Sewing has kept me sane lately, or at least out of trouble. I’m currently hand-quilting a comforter, as well as playing around with scraps in an improvisational manner. Seen a fair amount of my grandgirls, and of course there’s baseball. The SF Giants just lost another series to the Oakland A’s, le sigh. But the longer drawn breath, let out ever so slowly, is released as I can no longer chat about these games with Mom.
Plenty of those moments have arisen, some easier to push aside than others. I can’t seem to stop watching the Giants, not for as bad as they seem to want to start the second half of the season, ahem, nor for what they signified to my mother. My mother…. Another deep sigh is taken for how she slipped out of view, that a month has passed since she died, for so many thoughts, too damn many to be honest. The last few nights I’ve gone to bed, but not right to sleep, considerations popping like bubbles inside my brain as closed eyelids attempt to send me into dreamland. Then I wake and it’s time to get my husband’s bag packed, make coffee, eat breakfast, drink coffee, and today write a little something. While sewing has been a godsend, writing anything beyond a grocery list seems impossible. I’ve read over maybe two chapters of the recently published section of The Hawk, should really get to grips with Part Thirteen, but it seems so hard. And wondering when I might write again feels….
It feels like some other life. Mom sewed, I sew. Mom read books, and I’ve done that, stumbling through one of my old drafts just to kill time. That was last week, Friday I think. The days kind of run together, one patchwork square at a time.

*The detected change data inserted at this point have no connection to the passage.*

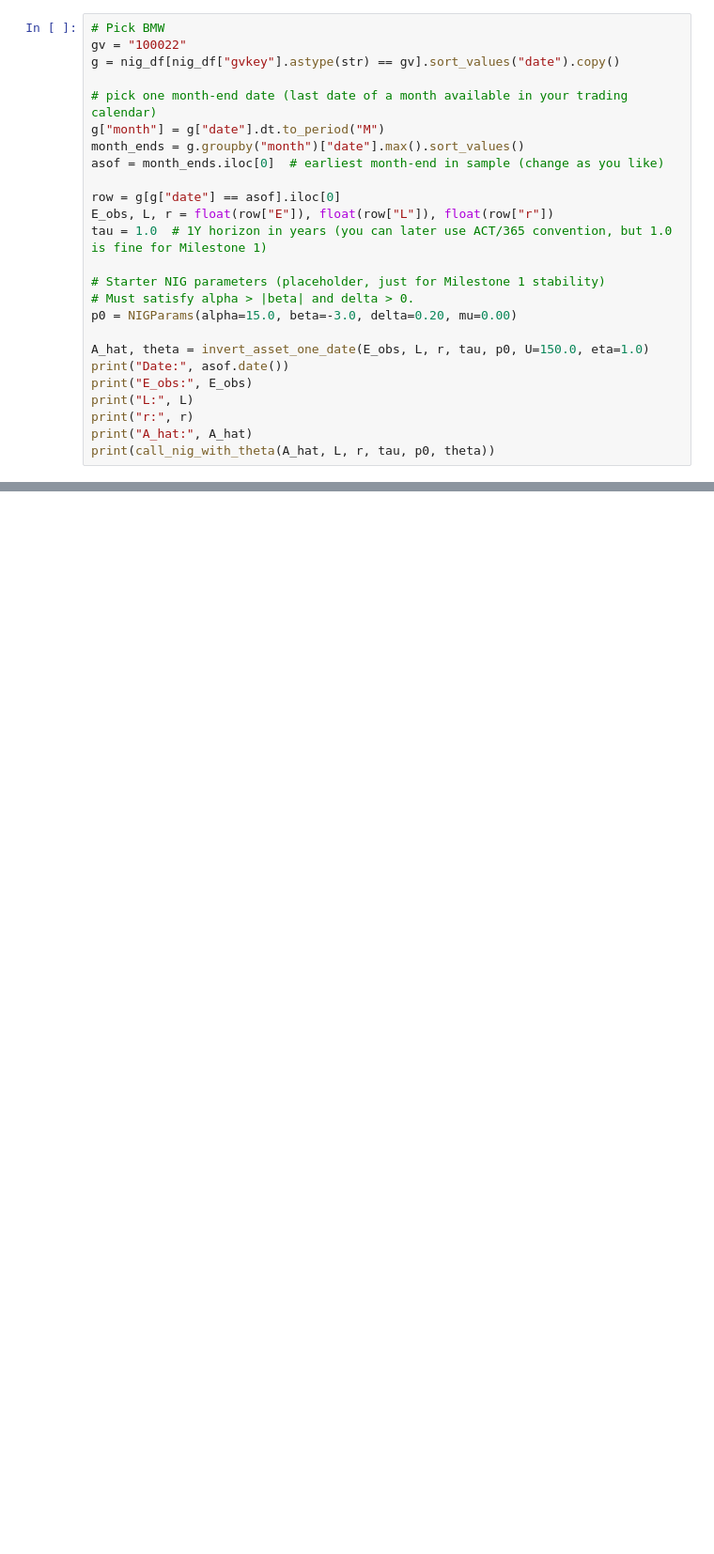
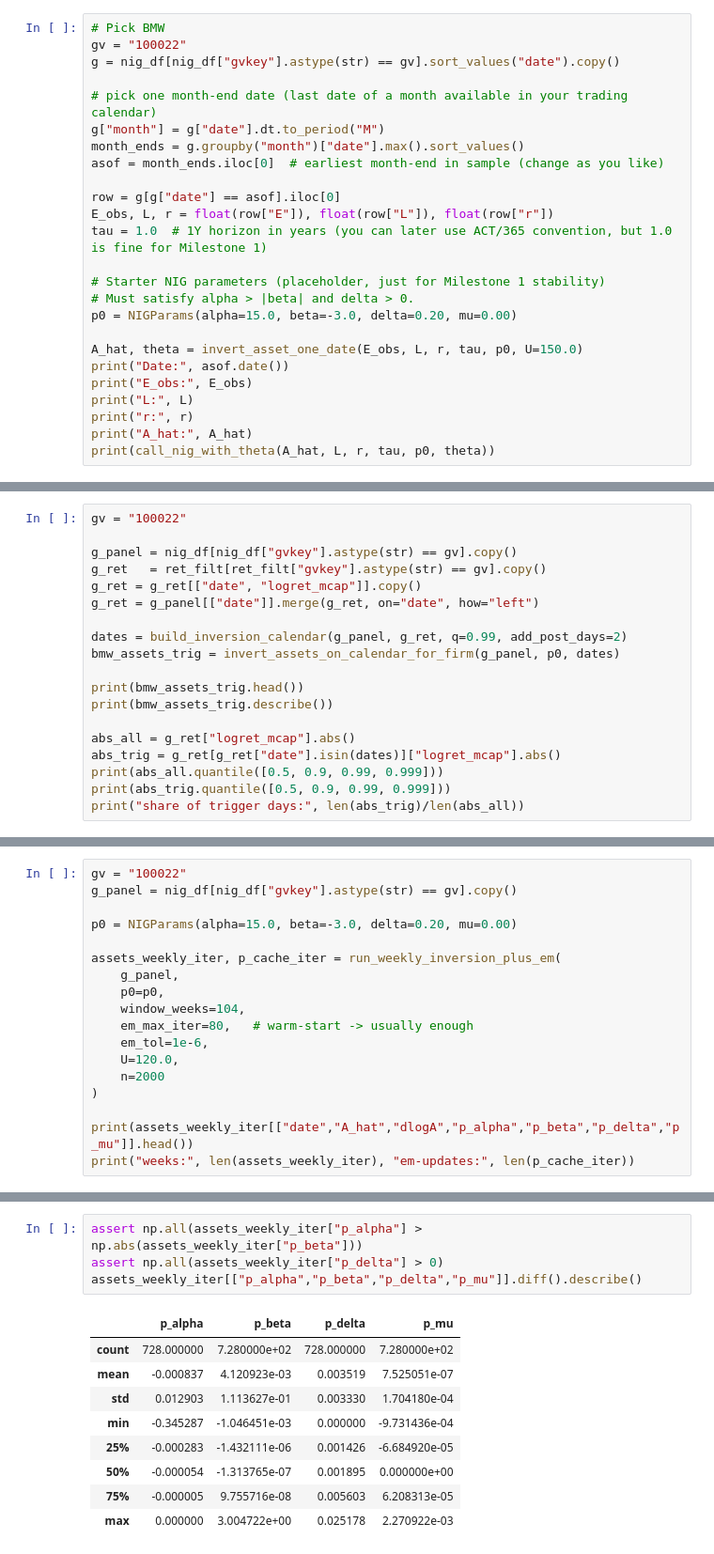
Before and after one commit to keenanveronica/Merton_NIGbayesian, a Jupyter notebook: NIG_model.ipynb, the cells around one changed output, grey strips where cells are left out. Shown at 94% size. Saved outputs shown, nothing was run; the diff lists cells and outputs as text; blank space fills up the shorter version.

Commit message:
NIG with full EM algo implemented and PD calculation, to be revised. All for one firm only

```diff
--- a/NIG_model.ipynb
+++ b/NIG_model.ipynb
@@ -297,7 +276,7 @@ tau = 1.0  # 1Y horizon in years (you can later use ACT/365 convention, but 1.0
 # Must satisfy alpha > |beta| and delta > 0.
 p0 = NIGParams(alpha=15.0, beta=-3.0, delta=0.20, mu=0.00)
 
-A_hat, theta = invert_asset_one_date(E_obs, L, r, tau, p0, U=150.0, eta=1.0)
+A_hat, theta = invert_asset_one_date(E_obs, L, r, tau, p0, U=150.0)
 print("Date:", asof.date())
 print("E_obs:", E_obs)
 print("L:", L)
@@ -416,0 +479,19 @@ Name: logret_A, dtype: float64
+# %%
+gv = "100022"
+
+g_panel = nig_df[nig_df["gvkey"].astype(str) == gv].copy()
+g_ret   = ret_filt[ret_filt["gvkey"].astype(str) == gv].copy()
+g_ret = g_ret[["date", "logret_mcap"]].copy()
+g_ret = g_panel[["date"]].merge(g_ret, on="date", how="left")
+
+dates = build_inversion_calendar(g_panel, g_ret, q=0.99, add_post_days=2)
+bmw_assets_trig = invert_assets_on_calendar_for_firm(g_panel, p0, dates)
+
+print(bmw_assets_trig.head())
+print(bmw_assets_trig.describe())
+
+abs_all = g_ret["logret_mcap"].abs()
+abs_trig = g_ret[g_ret["date"].isin(dates)]["logret_mcap"].abs()
+print(abs_all.quantile([0.5, 0.9, 0.99, 0.999]))
+print(abs_trig.quantile([0.5, 0.9, 0.99, 0.999]))
+print("share of trigger days:", len(abs_trig)/len(abs_all))
@@ -416,0 +848,18 @@ Name: logret_A, dtype: float64
+# %%
+gv = "100022"
+g_panel = nig_df[nig_df["gvkey"].astype(str) == gv].copy()
+
+p0 = NIGParams(alpha=15.0, beta=-3.0, delta=0.20, mu=0.00)
+
+assets_weekly_iter, p_cache_iter = run_weekly_inversion_plus_em(
+    g_panel,
+    p0=p0,
+    window_weeks=104,
+    em_max_iter=80,   # warm-start -> usually enough
+    em_tol=1e-6,
+    U=120.0,
+    n=2000
+)
+
+print(assets_weekly_iter[["date","A_hat","dlogA","p_alpha","p_beta","p_delta","p_mu"]].head())
+print("weeks:", len(assets_weekly_iter), "em-updates:", len(p_cache_iter))
@@ -416,0 +874,14 @@ Name: logret_A, dtype: float64
+# %%
+assert np.all(assets_weekly_iter["p_alpha"] > np.abs(assets_weekly_iter["p_beta"]))
+assert np.all(assets_weekly_iter["p_delta"] > 0)
+assets_weekly_iter[["p_alpha","p_beta","p_delta","p_mu"]].diff().describe()
+# %% [output]
+|  | p_alpha | p_beta | p_delta | p_mu |
+| count | 728.000000 | 7.280000e+02 | 728.000000 | 7.280000e+02 |
+| mean | -0.000837 | 4.120923e-03 | 0.003519 | 7.525051e-07 |
+| std | 0.012903 | 1.113627e-01 | 0.003330 | 1.704180e-04 |
+| min | -0.345287 | -1.046451e-03 | 0.000000 | -9.731436e-04 |
+| 25% | -0.000283 | -1.432111e-06 | 0.001426 | -6.684920e-05 |
+| 50% | -0.000054 | -1.313765e-07 | 0.001895 | 0.000000e+00 |
+| 75% | -0.000005 | 9.755716e-08 | 0.005603 | 6.208313e-05 |
+| max | 0.000000 | 3.004722e+00 | 0.025178 | 2.270922e-03 |
```
Also changed, not shown: parts of 20 cells of this notebook, 1 other file.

I’ve been admonished to take each day as it comes, or each moment, whatever I can manage. I do, it’s not like I have a laundry list of chores other than the laundry, ha ha. And good things are waiting on the horizon, a family holiday in the Midwest right around the corner with a special event attached about which I’ll expound upon one of these mornings. Still, losing Mom has been so effing different to when Dad died, I can’t begin to compare them. Maybe I shouldn’t, for they weren’t the same person, the situations wholly opposite. But they were my parents and I lump them together, especially now that they truly are together, lol. They are back at each other’s side so far away from me and everyone else who loved them. And even though I know I’ll be with them again one of these days, it’s an absolute bitca to be separated.
I’m fifty-two years old, but sometimes I feel as young as Miss Em, who has learned to crawl, added two more teeth to her growing collection, and is a superb snuggler. God knows I need all the cuddles afforded me.